"However, it also means that there is no opportunity for consumers to negotiate on price or to shop around for better value.
“It is not yet clear what the long term impact of agency models will be on the second-hand car market and how it may affect consumers who part-exchange cars as part of a sale,” said a spokesperson for the CCPC. “It may result in greater choice in the second-hand car market where manufacturers may get dealers to use their forecourts for the storage and resale of traded in vehicles, rather than selling on through other channels. Variations in the approach to part-exchange could also mean consumers would be able to shop around for a better deal for that aspect of their purchase.”
Not everyone thinks that the agency model is inevitable, however. At the recent Car Dealer Live conference in the UK, MG’s commercial director, Guy Pigounakis, said that he thinks this is being driven by greed on the car makers’ part, and that alone dooms it to failure: “I do think it’s a margin grab and I don’t think manufacturers realise the depth of job and commitment dealers have, especially in the aftersales arena. I think as long as manufacturers are arrogant enough to think that way, I think the agency models I’ve seen by and large will fail.”
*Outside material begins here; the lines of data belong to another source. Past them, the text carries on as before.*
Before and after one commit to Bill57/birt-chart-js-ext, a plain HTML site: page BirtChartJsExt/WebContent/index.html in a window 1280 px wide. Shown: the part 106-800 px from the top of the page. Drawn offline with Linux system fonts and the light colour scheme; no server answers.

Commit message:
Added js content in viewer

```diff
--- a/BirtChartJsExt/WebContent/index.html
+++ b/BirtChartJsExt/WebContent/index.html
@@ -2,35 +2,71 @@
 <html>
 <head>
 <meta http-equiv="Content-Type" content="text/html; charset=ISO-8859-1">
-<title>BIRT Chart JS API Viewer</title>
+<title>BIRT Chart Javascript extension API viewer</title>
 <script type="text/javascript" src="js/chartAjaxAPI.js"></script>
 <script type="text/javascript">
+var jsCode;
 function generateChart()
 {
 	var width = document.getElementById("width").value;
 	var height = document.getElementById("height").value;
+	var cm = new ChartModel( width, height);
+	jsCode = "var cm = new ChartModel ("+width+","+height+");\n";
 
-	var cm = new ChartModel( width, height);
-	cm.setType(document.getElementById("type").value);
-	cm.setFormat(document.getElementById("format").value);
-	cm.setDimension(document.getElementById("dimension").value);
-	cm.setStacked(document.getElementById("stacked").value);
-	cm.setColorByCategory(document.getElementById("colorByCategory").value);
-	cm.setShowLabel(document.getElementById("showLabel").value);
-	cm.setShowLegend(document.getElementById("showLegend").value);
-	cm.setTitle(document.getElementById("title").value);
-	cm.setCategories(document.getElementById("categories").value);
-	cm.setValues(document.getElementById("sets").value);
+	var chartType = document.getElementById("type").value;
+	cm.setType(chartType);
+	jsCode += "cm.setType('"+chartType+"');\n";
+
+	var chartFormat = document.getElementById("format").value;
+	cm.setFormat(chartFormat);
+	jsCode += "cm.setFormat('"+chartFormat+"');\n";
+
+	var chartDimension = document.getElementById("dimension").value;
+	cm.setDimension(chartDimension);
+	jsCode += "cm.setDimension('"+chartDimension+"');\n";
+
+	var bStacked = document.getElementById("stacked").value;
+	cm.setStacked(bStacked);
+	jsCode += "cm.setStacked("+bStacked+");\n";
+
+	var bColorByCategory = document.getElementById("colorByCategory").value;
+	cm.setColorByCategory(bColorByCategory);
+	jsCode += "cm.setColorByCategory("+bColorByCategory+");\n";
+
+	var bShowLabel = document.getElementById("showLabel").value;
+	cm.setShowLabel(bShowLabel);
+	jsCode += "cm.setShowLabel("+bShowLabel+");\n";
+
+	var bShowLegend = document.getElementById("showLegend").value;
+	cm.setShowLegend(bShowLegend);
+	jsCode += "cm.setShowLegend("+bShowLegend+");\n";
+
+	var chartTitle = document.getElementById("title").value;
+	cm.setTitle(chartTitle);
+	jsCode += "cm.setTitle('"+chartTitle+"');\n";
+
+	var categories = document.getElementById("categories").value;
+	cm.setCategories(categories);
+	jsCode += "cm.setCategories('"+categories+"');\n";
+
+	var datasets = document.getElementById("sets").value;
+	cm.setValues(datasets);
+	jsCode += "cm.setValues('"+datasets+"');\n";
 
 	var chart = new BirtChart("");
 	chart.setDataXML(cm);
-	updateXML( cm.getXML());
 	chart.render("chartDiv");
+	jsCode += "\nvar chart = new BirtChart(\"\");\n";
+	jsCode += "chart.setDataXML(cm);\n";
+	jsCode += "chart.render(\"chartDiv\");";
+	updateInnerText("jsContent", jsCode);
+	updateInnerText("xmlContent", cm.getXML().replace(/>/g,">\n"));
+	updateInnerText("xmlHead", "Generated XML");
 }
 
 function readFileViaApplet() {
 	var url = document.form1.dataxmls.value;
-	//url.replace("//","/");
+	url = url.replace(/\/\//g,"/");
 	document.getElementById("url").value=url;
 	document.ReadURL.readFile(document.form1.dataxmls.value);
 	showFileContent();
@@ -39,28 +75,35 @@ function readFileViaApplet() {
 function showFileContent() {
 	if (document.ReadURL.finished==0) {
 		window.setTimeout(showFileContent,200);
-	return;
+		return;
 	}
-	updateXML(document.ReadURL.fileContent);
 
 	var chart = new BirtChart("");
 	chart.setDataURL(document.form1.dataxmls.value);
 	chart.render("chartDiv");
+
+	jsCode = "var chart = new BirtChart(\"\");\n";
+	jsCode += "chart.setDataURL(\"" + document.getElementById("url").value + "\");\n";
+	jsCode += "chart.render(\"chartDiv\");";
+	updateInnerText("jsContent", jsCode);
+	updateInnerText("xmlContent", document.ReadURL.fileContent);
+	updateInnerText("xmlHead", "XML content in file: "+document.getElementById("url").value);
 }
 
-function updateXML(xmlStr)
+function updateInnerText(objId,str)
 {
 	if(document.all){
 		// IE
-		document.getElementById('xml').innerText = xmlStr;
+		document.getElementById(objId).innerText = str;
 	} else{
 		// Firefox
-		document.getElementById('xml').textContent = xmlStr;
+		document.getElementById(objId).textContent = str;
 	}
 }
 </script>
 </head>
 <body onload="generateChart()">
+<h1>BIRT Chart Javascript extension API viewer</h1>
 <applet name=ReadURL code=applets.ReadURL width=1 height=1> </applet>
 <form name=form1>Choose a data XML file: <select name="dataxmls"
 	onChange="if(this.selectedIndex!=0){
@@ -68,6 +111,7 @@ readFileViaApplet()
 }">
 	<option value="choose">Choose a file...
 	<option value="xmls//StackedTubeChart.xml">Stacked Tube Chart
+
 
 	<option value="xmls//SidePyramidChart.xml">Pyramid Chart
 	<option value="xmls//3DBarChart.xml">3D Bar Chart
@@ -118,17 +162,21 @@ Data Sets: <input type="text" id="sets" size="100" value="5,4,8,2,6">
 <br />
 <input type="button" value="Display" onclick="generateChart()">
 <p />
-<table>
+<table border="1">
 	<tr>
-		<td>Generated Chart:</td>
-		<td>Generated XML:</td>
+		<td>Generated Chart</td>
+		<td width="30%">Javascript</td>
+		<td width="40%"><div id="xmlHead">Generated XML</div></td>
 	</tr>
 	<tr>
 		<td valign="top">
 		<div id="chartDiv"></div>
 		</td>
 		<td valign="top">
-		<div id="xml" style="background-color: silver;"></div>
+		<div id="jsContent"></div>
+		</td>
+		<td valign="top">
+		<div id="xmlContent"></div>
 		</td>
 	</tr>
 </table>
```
Not all car brands in Ireland are going to go with agency models. The huge Gowan Group, which now imports Peugeot, Citroën, DS, Opel, Fiat, Jeep, Alfa Romeo, and Honda, has said that it’s not looking at an agency model yet, and nor is Mercedes-Benz, Land Rover, nor newly-arrived Chinese giant BYD. There’s still life in the old franchise dog yet, it seems.
Ultimately, the consumer will decide because they will go with the sales model that suits them best, and dealers and car makers will have to follow. Does that make an agency model inevitable? Only the bottom line will tell.